As someone who spends so much time on our coasts and waterways, both professionally and recreationally, what is your present outlook on their futures?

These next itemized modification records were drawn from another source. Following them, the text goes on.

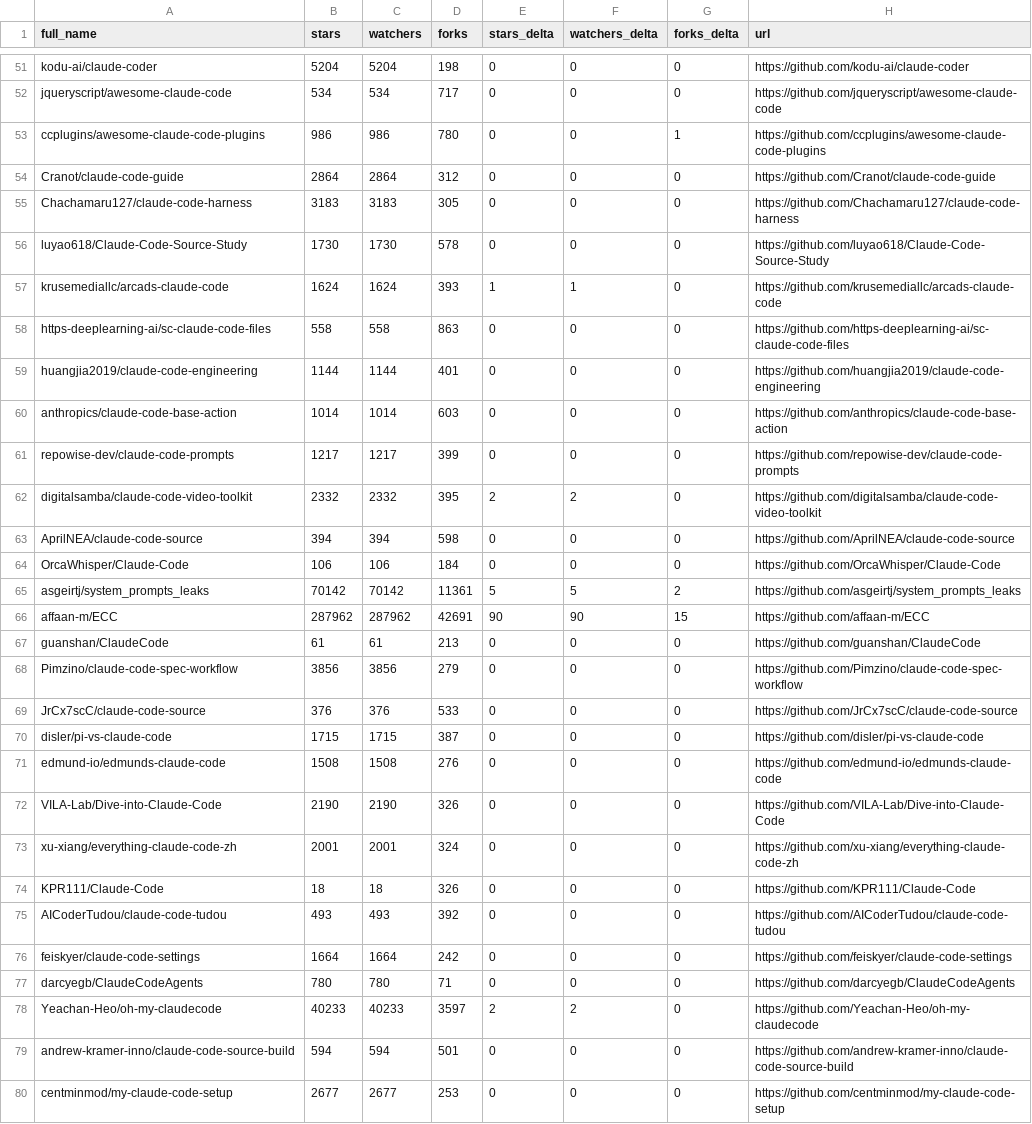
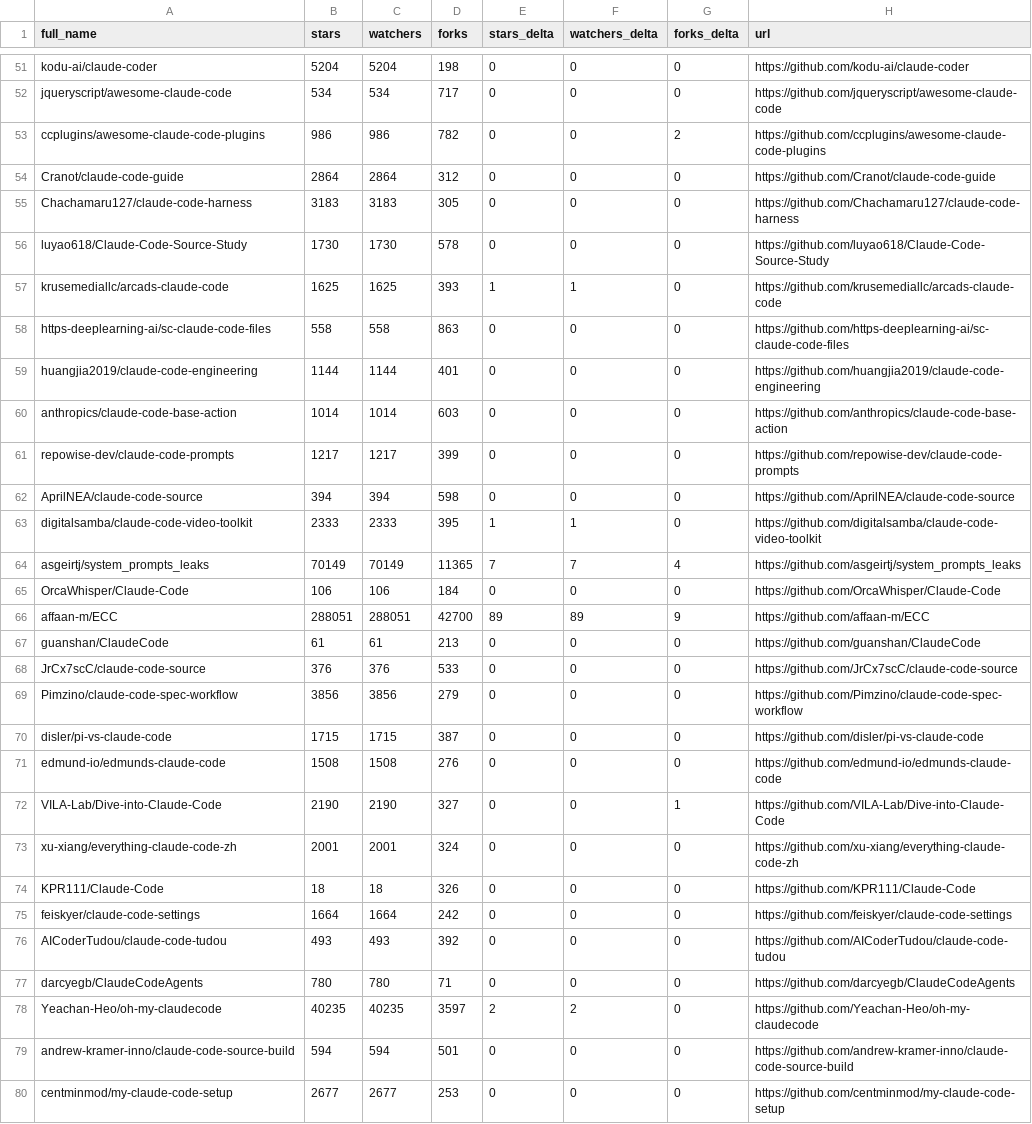
Before and after one commit to LeZhenGzzz/awesome-claude-code, a CSV file: data/repo-ticker.csv, drawn as a sheet; only a part is shown, gaps mark what is left out; the diff covers the shown part only.

```diff
--- a/data/repo-ticker.csv
+++ b/data/repo-ticker.csv
@@ -52,3 +52,3 @@ kodu-ai/claude-coder,5204,5204,198,0,0,0,https://github.com/kodu-ai/claude-coder
 jqueryscript/awesome-claude-code,534,534,717,0,0,0,https://github.com/jqueryscript/awesome-claude-code
-ccplugins/awesome-claude-code-plugins,986,986,780,0,0,1,https://github.com/ccplugins/awesome-claude-code-plugins
+ccplugins/awesome-claude-code-plugins,986,986,782,0,0,2,https://github.com/ccplugins/awesome-claude-code-plugins
 Cranot/claude-code-guide,2864,2864,312,0,0,0,https://github.com/Cranot/claude-code-guide
@@ -56,3 +56,3 @@ Chachamaru127/claude-code-harness,3183,3183,305,0,0,0,https://github.com/Chacham
 luyao618/Claude-Code-Source-Study,1730,1730,578,0,0,0,https://github.com/luyao618/Claude-Code-Source-Study
-krusemediallc/arcads-claude-code,1624,1624,393,1,1,0,https://github.com/krusemediallc/arcads-claude-code
+krusemediallc/arcads-claude-code,1625,1625,393,1,1,0,https://github.com/krusemediallc/arcads-claude-code
 https-deeplearning-ai/sc-claude-code-files,558,558,863,0,0,0,https://github.com/https-deeplearning-ai/sc-claude-code-files
@@ -61,19 +61,19 @@ anthropics/claude-code-base-action,1014,1014,603,0,0,0,https://github.com/anthro
 repowise-dev/claude-code-prompts,1217,1217,399,0,0,0,https://github.com/repowise-dev/claude-code-prompts
-digitalsamba/claude-code-video-toolkit,2332,2332,395,2,2,0,https://github.com/digitalsamba/claude-code-video-toolkit
 AprilNEA/claude-code-source,394,394,598,0,0,0,https://github.com/AprilNEA/claude-code-source
+digitalsamba/claude-code-video-toolkit,2333,2333,395,1,1,0,https://github.com/digitalsamba/claude-code-video-toolkit
+asgeirtj/system_prompts_leaks,70149,70149,11365,7,7,4,https://github.com/asgeirtj/system_prompts_leaks
 OrcaWhisper/Claude-Code,106,106,184,0,0,0,https://github.com/OrcaWhisper/Claude-Code
-asgeirtj/system_prompts_leaks,70142,70142,11361,5,5,2,https://github.com/asgeirtj/system_prompts_leaks
-affaan-m/ECC,287962,287962,42691,90,90,15,https://github.com/affaan-m/ECC
+affaan-m/ECC,288051,288051,42700,89,89,9,https://github.com/affaan-m/ECC
 guanshan/ClaudeCode,61,61,213,0,0,0,https://github.com/guanshan/ClaudeCode
+JrCx7scC/claude-code-source,376,376,533,0,0,0,https://github.com/JrCx7scC/claude-code-source
 Pimzino/claude-code-spec-workflow,3856,3856,279,0,0,0,https://github.com/Pimzino/claude-code-spec-workflow
-JrCx7scC/claude-code-source,376,376,533,0,0,0,https://github.com/JrCx7scC/claude-code-source
 disler/pi-vs-claude-code,1715,1715,387,0,0,0,https://github.com/disler/pi-vs-claude-code
 edmund-io/edmunds-claude-code,1508,1508,276,0,0,0,https://github.com/edmund-io/edmunds-claude-code
-VILA-Lab/Dive-into-Claude-Code,2190,2190,326,0,0,0,https://github.com/VILA-Lab/Dive-into-Claude-Code
+VILA-Lab/Dive-into-Claude-Code,2190,2190,327,0,0,1,https://github.com/VILA-Lab/Dive-into-Claude-Code
 xu-xiang/everything-claude-code-zh,2001,2001,324,0,0,0,https://github.com/xu-xiang/everything-claude-code-zh
 KPR111/Claude-Code,18,18,326,0,0,0,https://github.com/KPR111/Claude-Code
+feiskyer/claude-code-settings,1664,1664,242,0,0,0,https://github.com/feiskyer/claude-code-settings
 AICoderTudou/claude-code-tudou,493,493,392,0,0,0,https://github.com/AICoderTudou/claude-code-tudou
-feiskyer/claude-code-settings,1664,1664,242,0,0,0,https://github.com/feiskyer/claude-code-settings
 darcyegb/ClaudeCodeAgents,780,780,71,0,0,0,https://github.com/darcyegb/ClaudeCodeAgents
-Yeachan-Heo/oh-my-claudecode,40233,40233,3597,2,2,0,https://github.com/Yeachan-Heo/oh-my-claudecode
+Yeachan-Heo/oh-my-claudecode,40235,40235,3597,2,2,0,https://github.com/Yeachan-Heo/oh-my-claudecode
 andrew-kramer-inno/claude-code-source-build,594,594,501,0,0,0,https://github.com/andrew-kramer-inno/claude-code-source-build
```
Also changed, not shown: 1 added row, 1 removed row and 80 edited cells elsewhere in this file, 2 other files.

I personally think the potential impacts coming to our coasts due to sea-level rise and extreme storm events aren’t fully appreciated. It would appear that the impacts of heatwaves, bushfires, and flooding is now more frequently front-of-mind for much of the community, but for coastal impacts, I’m not sure there is as strong an appreciation. There are clearly regions of Newcastle, Central Coast, and Sydney’s Northern Beaches where erosion is already significantly impacting the coastline and putting residential properties and infrastructure in danger. This is only going to continue. The subtle impacts on wetlands are probably overlooked even more so. Many of our coastal wetlands rely on subtle changes in inundation and drying and with sea-level rise, they’re staying too wet and not salty enough to maintain healthy ecosystem function. There are some wonderful coastal scientists doing work in this field but we need more, or at least more available research funding, to ensure monitoring and research continues.